* [TASK BRIEF]: Say how many lines below hold the word "function"; give the number by itself.

(Front-end code change data)
Segment Open

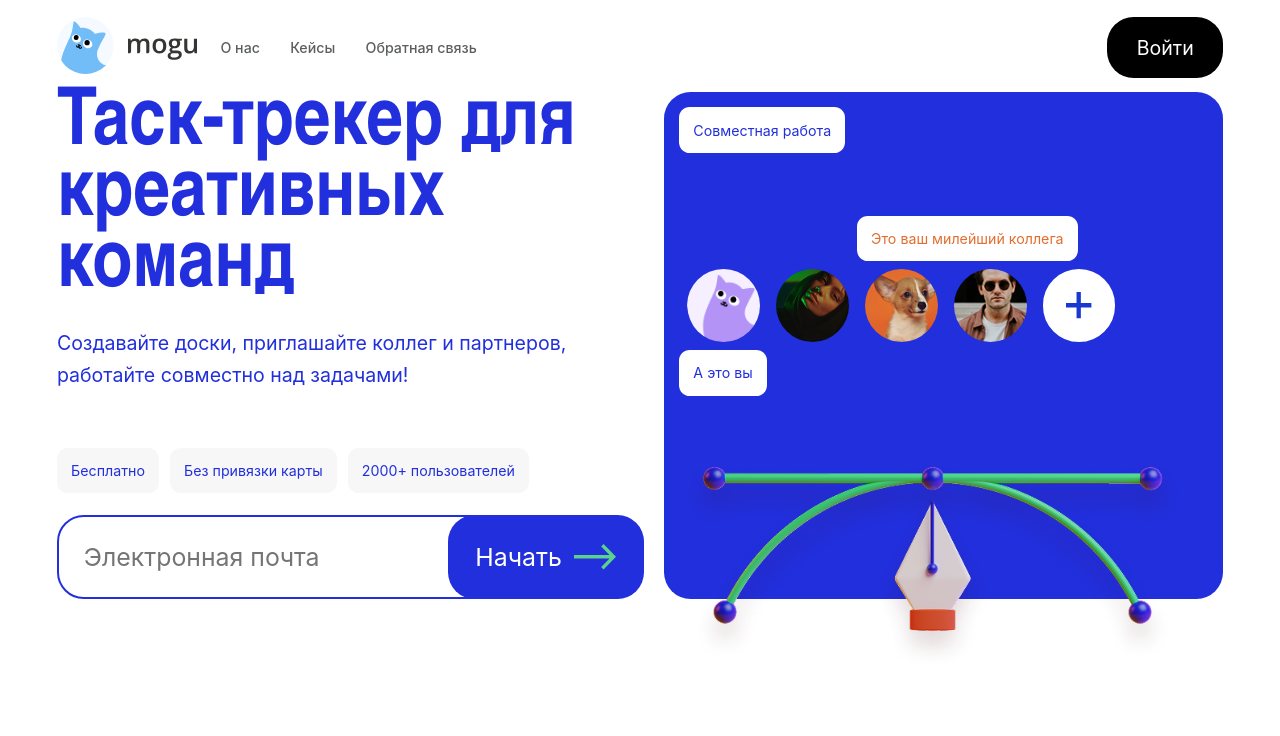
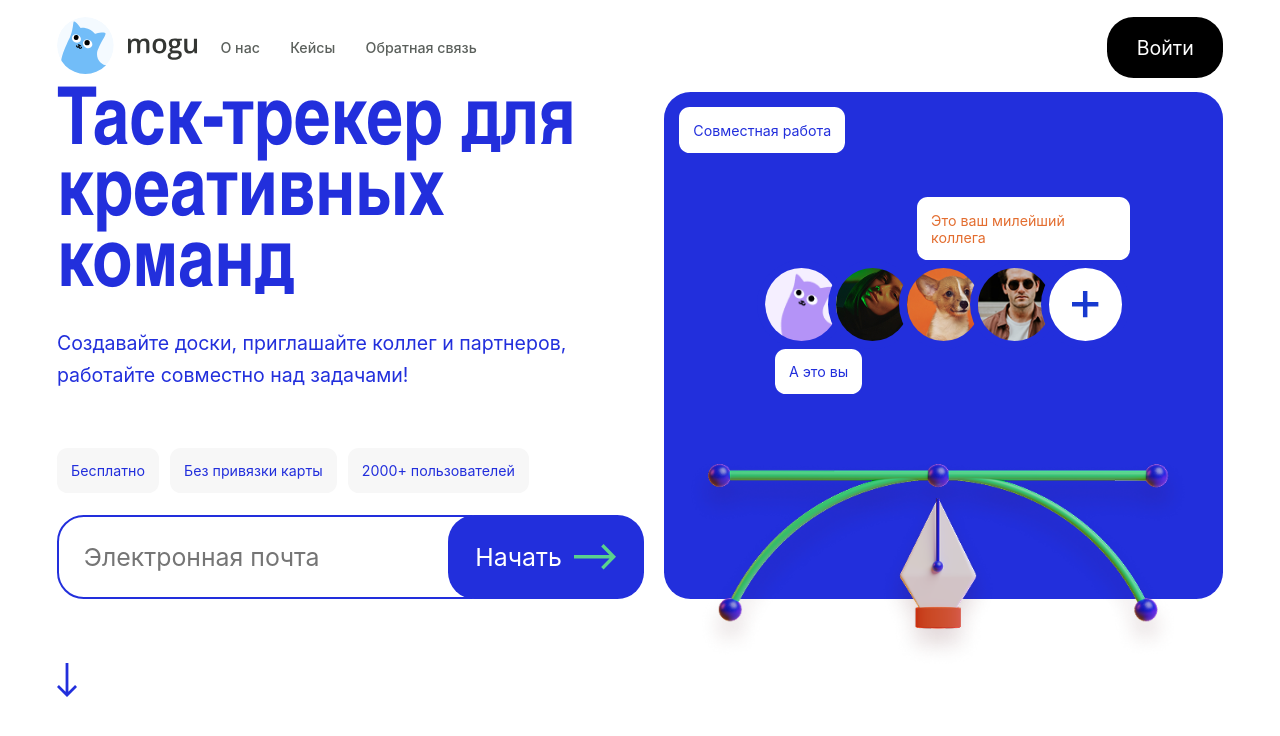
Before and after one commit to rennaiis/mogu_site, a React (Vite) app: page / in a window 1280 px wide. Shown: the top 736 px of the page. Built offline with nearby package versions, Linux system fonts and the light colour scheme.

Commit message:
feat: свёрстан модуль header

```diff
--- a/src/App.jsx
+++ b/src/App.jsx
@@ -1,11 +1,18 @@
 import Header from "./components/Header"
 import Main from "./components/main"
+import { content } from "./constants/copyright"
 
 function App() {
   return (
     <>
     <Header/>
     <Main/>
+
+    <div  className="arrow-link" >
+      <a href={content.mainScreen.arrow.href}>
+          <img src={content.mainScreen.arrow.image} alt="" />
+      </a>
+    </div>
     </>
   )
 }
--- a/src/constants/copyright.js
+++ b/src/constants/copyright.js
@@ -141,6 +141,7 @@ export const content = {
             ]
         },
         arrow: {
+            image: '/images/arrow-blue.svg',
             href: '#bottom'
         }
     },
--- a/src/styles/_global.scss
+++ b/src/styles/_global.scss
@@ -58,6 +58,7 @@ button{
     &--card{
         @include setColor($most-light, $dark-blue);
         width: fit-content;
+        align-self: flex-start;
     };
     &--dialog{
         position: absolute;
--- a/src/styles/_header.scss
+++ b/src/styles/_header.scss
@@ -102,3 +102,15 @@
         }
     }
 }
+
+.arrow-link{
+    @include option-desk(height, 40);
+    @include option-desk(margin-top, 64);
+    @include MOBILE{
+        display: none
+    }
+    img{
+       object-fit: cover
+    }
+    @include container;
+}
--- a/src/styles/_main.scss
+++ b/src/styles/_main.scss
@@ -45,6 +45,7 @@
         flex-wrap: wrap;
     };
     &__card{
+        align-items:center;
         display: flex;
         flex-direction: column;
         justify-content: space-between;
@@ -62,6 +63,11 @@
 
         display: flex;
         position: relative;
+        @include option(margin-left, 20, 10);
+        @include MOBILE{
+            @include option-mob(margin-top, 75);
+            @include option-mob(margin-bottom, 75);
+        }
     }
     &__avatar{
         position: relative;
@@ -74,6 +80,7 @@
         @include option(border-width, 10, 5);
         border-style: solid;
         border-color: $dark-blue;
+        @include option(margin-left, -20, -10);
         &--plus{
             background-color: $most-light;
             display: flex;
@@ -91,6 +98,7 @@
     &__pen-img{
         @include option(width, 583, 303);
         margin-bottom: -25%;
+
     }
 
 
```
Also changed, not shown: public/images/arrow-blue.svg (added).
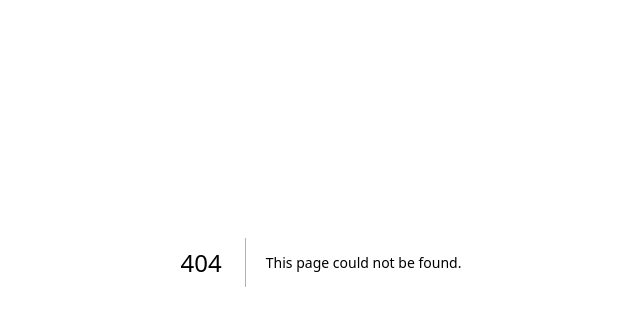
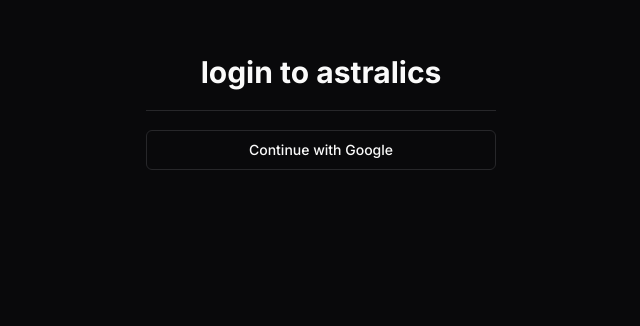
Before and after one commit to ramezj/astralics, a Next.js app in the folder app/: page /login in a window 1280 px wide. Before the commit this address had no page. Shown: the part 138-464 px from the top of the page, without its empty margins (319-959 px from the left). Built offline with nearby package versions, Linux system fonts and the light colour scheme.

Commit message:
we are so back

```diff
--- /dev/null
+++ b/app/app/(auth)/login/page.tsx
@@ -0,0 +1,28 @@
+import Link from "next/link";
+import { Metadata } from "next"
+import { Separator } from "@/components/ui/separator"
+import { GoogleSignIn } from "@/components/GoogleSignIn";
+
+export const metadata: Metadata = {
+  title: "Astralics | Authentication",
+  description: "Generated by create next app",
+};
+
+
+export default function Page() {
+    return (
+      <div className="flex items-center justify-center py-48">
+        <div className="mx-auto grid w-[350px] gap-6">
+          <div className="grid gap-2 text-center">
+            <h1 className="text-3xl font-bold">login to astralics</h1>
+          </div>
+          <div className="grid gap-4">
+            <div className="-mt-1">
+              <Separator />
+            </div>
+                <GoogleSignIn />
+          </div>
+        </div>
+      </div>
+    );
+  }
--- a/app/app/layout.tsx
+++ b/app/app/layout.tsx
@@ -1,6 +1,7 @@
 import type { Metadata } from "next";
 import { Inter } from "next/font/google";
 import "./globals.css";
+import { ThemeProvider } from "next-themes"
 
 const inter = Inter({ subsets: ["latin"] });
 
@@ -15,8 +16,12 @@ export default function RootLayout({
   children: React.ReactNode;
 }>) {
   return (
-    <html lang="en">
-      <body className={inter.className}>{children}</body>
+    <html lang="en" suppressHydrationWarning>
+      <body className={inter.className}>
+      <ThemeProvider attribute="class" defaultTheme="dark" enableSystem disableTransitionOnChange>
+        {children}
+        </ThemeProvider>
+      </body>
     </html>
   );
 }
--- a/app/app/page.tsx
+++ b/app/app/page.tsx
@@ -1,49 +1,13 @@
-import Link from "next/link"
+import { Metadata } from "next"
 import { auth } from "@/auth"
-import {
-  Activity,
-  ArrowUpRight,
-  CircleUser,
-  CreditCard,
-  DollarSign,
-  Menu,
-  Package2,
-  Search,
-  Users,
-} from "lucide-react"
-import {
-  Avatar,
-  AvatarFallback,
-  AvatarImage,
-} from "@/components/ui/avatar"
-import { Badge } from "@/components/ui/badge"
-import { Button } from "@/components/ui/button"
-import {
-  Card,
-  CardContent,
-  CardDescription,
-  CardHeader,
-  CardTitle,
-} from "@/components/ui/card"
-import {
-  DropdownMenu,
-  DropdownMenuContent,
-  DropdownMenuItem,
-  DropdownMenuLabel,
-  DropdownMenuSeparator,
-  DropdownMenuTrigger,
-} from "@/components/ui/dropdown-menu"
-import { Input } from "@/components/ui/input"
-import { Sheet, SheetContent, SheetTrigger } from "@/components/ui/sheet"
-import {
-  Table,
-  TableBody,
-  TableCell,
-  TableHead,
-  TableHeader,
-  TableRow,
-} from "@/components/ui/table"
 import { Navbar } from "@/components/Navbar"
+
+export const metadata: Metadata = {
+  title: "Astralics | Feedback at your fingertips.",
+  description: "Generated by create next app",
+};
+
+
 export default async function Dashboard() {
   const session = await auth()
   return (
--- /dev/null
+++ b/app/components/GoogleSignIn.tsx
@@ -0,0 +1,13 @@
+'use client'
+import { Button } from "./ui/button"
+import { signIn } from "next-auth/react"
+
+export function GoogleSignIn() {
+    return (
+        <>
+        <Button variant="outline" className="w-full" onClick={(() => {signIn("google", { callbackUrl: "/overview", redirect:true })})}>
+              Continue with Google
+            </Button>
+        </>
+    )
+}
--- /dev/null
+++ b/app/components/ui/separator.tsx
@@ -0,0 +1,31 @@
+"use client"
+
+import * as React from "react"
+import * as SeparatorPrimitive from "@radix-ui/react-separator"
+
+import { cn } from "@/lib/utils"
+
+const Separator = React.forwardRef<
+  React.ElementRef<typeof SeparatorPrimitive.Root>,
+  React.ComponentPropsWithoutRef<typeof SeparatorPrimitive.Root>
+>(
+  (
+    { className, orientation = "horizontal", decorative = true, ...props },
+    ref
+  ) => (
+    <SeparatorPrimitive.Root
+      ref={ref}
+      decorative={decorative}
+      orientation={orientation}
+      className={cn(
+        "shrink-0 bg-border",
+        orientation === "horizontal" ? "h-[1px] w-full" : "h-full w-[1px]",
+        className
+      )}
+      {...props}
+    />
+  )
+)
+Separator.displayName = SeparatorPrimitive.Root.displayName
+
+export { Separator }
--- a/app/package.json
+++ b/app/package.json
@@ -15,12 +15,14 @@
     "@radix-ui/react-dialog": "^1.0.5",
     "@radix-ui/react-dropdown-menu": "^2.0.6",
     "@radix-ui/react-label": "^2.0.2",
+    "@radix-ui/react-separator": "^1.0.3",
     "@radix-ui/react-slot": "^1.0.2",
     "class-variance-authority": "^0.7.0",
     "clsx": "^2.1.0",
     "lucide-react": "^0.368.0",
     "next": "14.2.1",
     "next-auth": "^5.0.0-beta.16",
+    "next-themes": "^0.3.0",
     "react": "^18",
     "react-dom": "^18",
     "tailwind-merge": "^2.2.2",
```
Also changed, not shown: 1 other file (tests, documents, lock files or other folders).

Segment Closed

* [ANSWER TO THIS EXERCISE]: 5